WORKING DATA: Begin

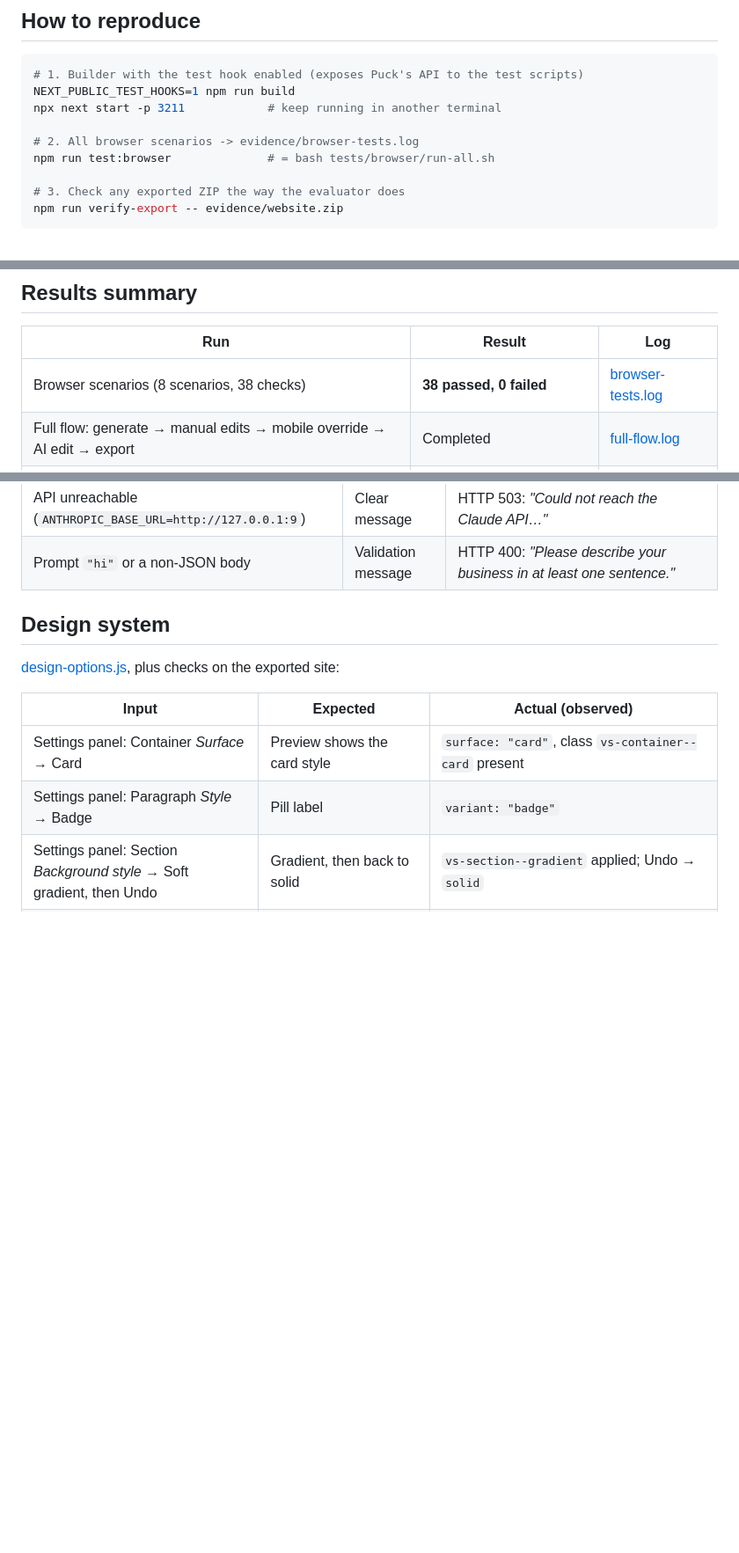
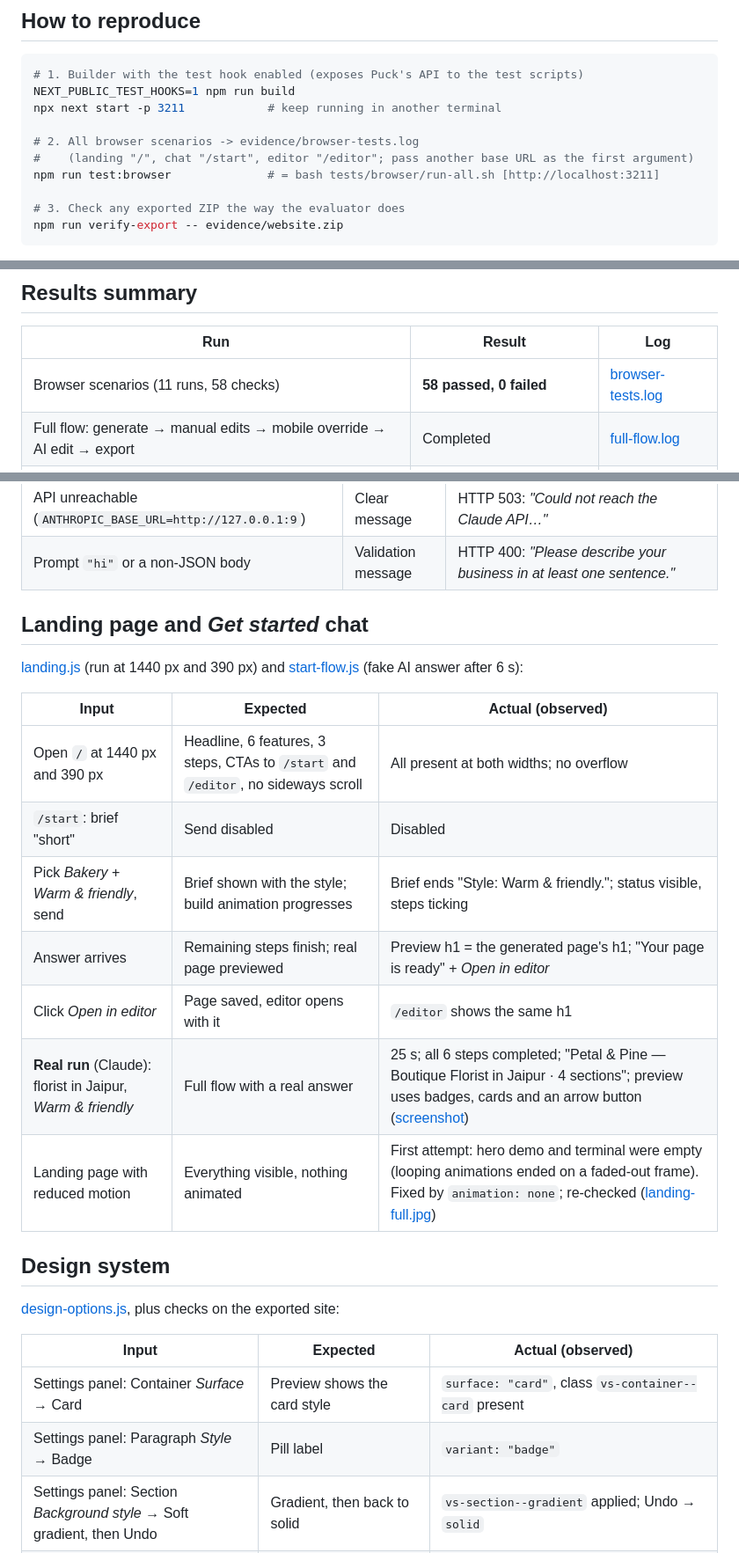
Before and after one commit to Harshraj9142/vyohm-studio, a Markdown page: docs/TESTING.md, 3 parts joined by grey strips. Shown at 88% size. Drawn GitHub-style; blank space fills up the shorter version.

```diff
--- a/docs/TESTING.md
+++ b/docs/TESTING.md
@@ -13,7 +13,8 @@ NEXT_PUBLIC_TEST_HOOKS=1 npm run build
 npx next start -p 3211            # keep running in another terminal
 
 # 2. All browser scenarios -> evidence/browser-tests.log
-npm run test:browser              # = bash tests/browser/run-all.sh
+#    (landing "/", chat "/start", editor "/editor"; pass another base URL as the first argument)
+npm run test:browser              # = bash tests/browser/run-all.sh [http://localhost:3211]
 
 # 3. Check any exported ZIP the way the evaluator does
 npm run verify-export -- evidence/website.zip
@@ -29,7 +30,7 @@ npm run verify-export -- evidence/website.zip
 
 | Run | Result | Log |
 |---|---|---|
-| Browser scenarios (8 scenarios, 38 checks) | **38 passed, 0 failed** | [browser-tests.log](../evidence/browser-tests.log) |
+| Browser scenarios (11 runs, 58 checks) | **58 passed, 0 failed** | [browser-tests.log](../evidence/browser-tests.log) |
 | Full flow: generate → manual edits → mobile override → AI edit → export | Completed | [full-flow.log](../evidence/full-flow.log) |
 | Export verification: fresh folder, `npm ci` + `npm run build` | **PASS** (`npm ci` 5 s, build 5 s) | [export-verify.log](../evidence/export-verify.log) |
 | Exported site served with `npm run start`, checked at 1280 px and 390 px | Matches the editor; no overflow | [exported-site.log](../evidence/exported-site.log) |
@@ -66,6 +67,20 @@ Server-side error handling, observed by starting the builder with a broken confi
 | Invalid key | Clear message | HTTP 500: *"The Claude API key was rejected. Check ANTHROPIC_API_KEY…"* |
 | API unreachable (`ANTHROPIC_BASE_URL=http://127.0.0.1:9`) | Clear message | HTTP 503: *"Could not reach the Claude API…"* |
 | Prompt `"hi"` or a non-JSON body | Validation message | HTTP 400: *"Please describe your business in at least one sentence."* |
+
+## Landing page and *Get started* chat
+
+[landing.js](../tests/browser/scenarios/landing.js) (run at 1440 px and 390 px) and [start-flow.js](../tests/browser/scenarios/start-flow.js) (fake AI answer after 6 s):
+
+| Input | Expected | Actual (observed) |
+|---|---|---|
+| Open `/` at 1440 px and 390 px | Headline, 6 features, 3 steps, CTAs to `/start` and `/editor`, no sideways scroll | All present at both widths; no overflow |
+| `/start`: brief "short" | Send disabled | Disabled |
+| Pick *Bakery* + *Warm & friendly*, send | Brief shown with the style; build animation progresses | Brief ends "Style: Warm & friendly."; status visible, steps ticking |
+| Answer arrives | Remaining steps finish; real page previewed | Preview h1 = the generated page's h1; "Your page is ready" + *Open in editor* |
+| Click *Open in editor* | Page saved, editor opens with it | `/editor` shows the same h1 |
+| **Real run** (Claude): florist in Jaipur, *Warm & friendly* | Full flow with a real answer | 25 s; all 6 steps completed; "Petal & Pine — Boutique Florist in Jaipur · 4 sections"; preview uses badges, cards and an arrow button ([screenshot](screenshots/start-ready.png)) |
+| Landing page with reduced motion | Everything visible, nothing animated | First attempt: hero demo and terminal were empty (looping animations ended on a faded-out frame). Fixed by `animation: none`; re-checked ([landing-full.jpg](screenshots/landing-full.jpg)) |
 
 ## Design system
 
```
Also changed, not shown: README.md (+25 -5 lines), docs/AI_USE.md (+1 -1 lines), docs/screenshots/landing-full.jpg (added), docs/screenshots/landing-hero.png (added), docs/screenshots/landing-mobile.jpg (added), docs/screenshots/start-building.png (added), docs/screenshots/start-chat.png (added), docs/screenshots/start-ready.png (added), 1 other file.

WORKING DATA: End

◆ THE PROBLEM
The listing above must be retyped word for word, without the pictures.

◆ WRITTEN REPLY
Before and after one commit to Harshraj9142/vyohm-studio, a Markdown page: docs/TESTING.md, 3 parts joined by grey strips. Shown at 88% size. Drawn GitHub-style; blank space fills up the shorter version.

```diff
--- a/docs/TESTING.md
+++ b/docs/TESTING.md
@@ -13,7 +13,8 @@ NEXT_PUBLIC_TEST_HOOKS=1 npm run build
 npx next start -p 3211            # keep running in another terminal
 
 # 2. All browser scenarios -> evidence/browser-tests.log
-npm run test:browser              # = bash tests/browser/run-all.sh
+#    (landing "/", chat "/start", editor "/editor"; pass another base URL as the first argument)
+npm run test:browser              # = bash tests/browser/run-all.sh [http://localhost:3211]
 
 # 3. Check any exported ZIP the way the evaluator does
 npm run verify-export -- evidence/website.zip
@@ -29,7 +30,7 @@ npm run verify-export -- evidence/website.zip
 
 | Run | Result | Log |
 |---|---|---|
-| Browser scenarios (8 scenarios, 38 checks) | **38 passed, 0 failed** | [browser-tests.log](../evidence/browser-tests.log) |
+| Browser scenarios (11 runs, 58 checks) | **58 passed, 0 failed** | [browser-tests.log](../evidence/browser-tests.log) |
 | Full flow: generate → manual edits → mobile override → AI edit → export | Completed | [full-flow.log](../evidence/full-flow.log) |
 | Export verification: fresh folder, `npm ci` + `npm run build` | **PASS** (`npm ci` 5 s, build 5 s) | [export-verify.log](../evidence/export-verify.log) |
 | Exported site served with `npm run start`, checked at 1280 px and 390 px | Matches the editor; no overflow | [exported-site.log](../evidence/exported-site.log) |
@@ -66,6 +67,20 @@ Server-side error handling, observed by starting the builder with a broken confi
 | Invalid key | Clear message | HTTP 500: *"The Claude API key was rejected. Check ANTHROPIC_API_KEY…"* |
 | API unreachable (`ANTHROPIC_BASE_URL=http://127.0.0.1:9`) | Clear message | HTTP 503: *"Could not reach the Claude API…"* |
 | Prompt `"hi"` or a non-JSON body | Validation message | HTTP 400: *"Please describe your business in at least one sentence."* |
+
+## Landing page and *Get started* chat
+
+[landing.js](../tests/browser/scenarios/landing.js) (run at 1440 px and 390 px) and [start-flow.js](../tests/browser/scenarios/start-flow.js) (fake AI answer after 6 s):
+
+| Input | Expected | Actual (observed) |
+|---|---|---|
+| Open `/` at 1440 px and 390 px | Headline, 6 features, 3 steps, CTAs to `/start` and `/editor`, no sideways scroll | All present at both widths; no overflow |
+| `/start`: brief "short" | Send disabled | Disabled |
+| Pick *Bakery* + *Warm & friendly*, send | Brief shown with the style; build animation progresses | Brief ends "Style: Warm & friendly."; status visible, steps ticking |
+| Answer arrives | Remaining steps finish; real page previewed | Preview h1 = the generated page's h1; "Your page is ready" + *Open in editor* |
+| Click *Open in editor* | Page saved, editor opens with it | `/editor` shows the same h1 |
+| **Real run** (Claude): florist in Jaipur, *Warm & friendly* | Full flow with a real answer | 25 s; all 6 steps completed; "Petal & Pine — Boutique Florist in Jaipur · 4 sections"; preview uses badges, cards and an arrow button ([screenshot](screenshots/start-ready.png)) |
+| Landing page with reduced motion | Everything visible, nothing animated | First attempt: hero demo and terminal were empty (looping animations ended on a faded-out frame). Fixed by `animation: none`; re-checked ([landing-full.jpg](screenshots/landing-full.jpg)) |
 
 ## Design system
 
```
Also changed, not shown: README.md (+25 -5 lines), docs/AI_USE.md (+1 -1 lines), docs/screenshots/landing-full.jpg (added), docs/screenshots/landing-hero.png (added), docs/screenshots/landing-mobile.jpg (added), docs/screenshots/start-building.png (added), docs/screenshots/start-chat.png (added), docs/screenshots/start-ready.png (added), 1 other file.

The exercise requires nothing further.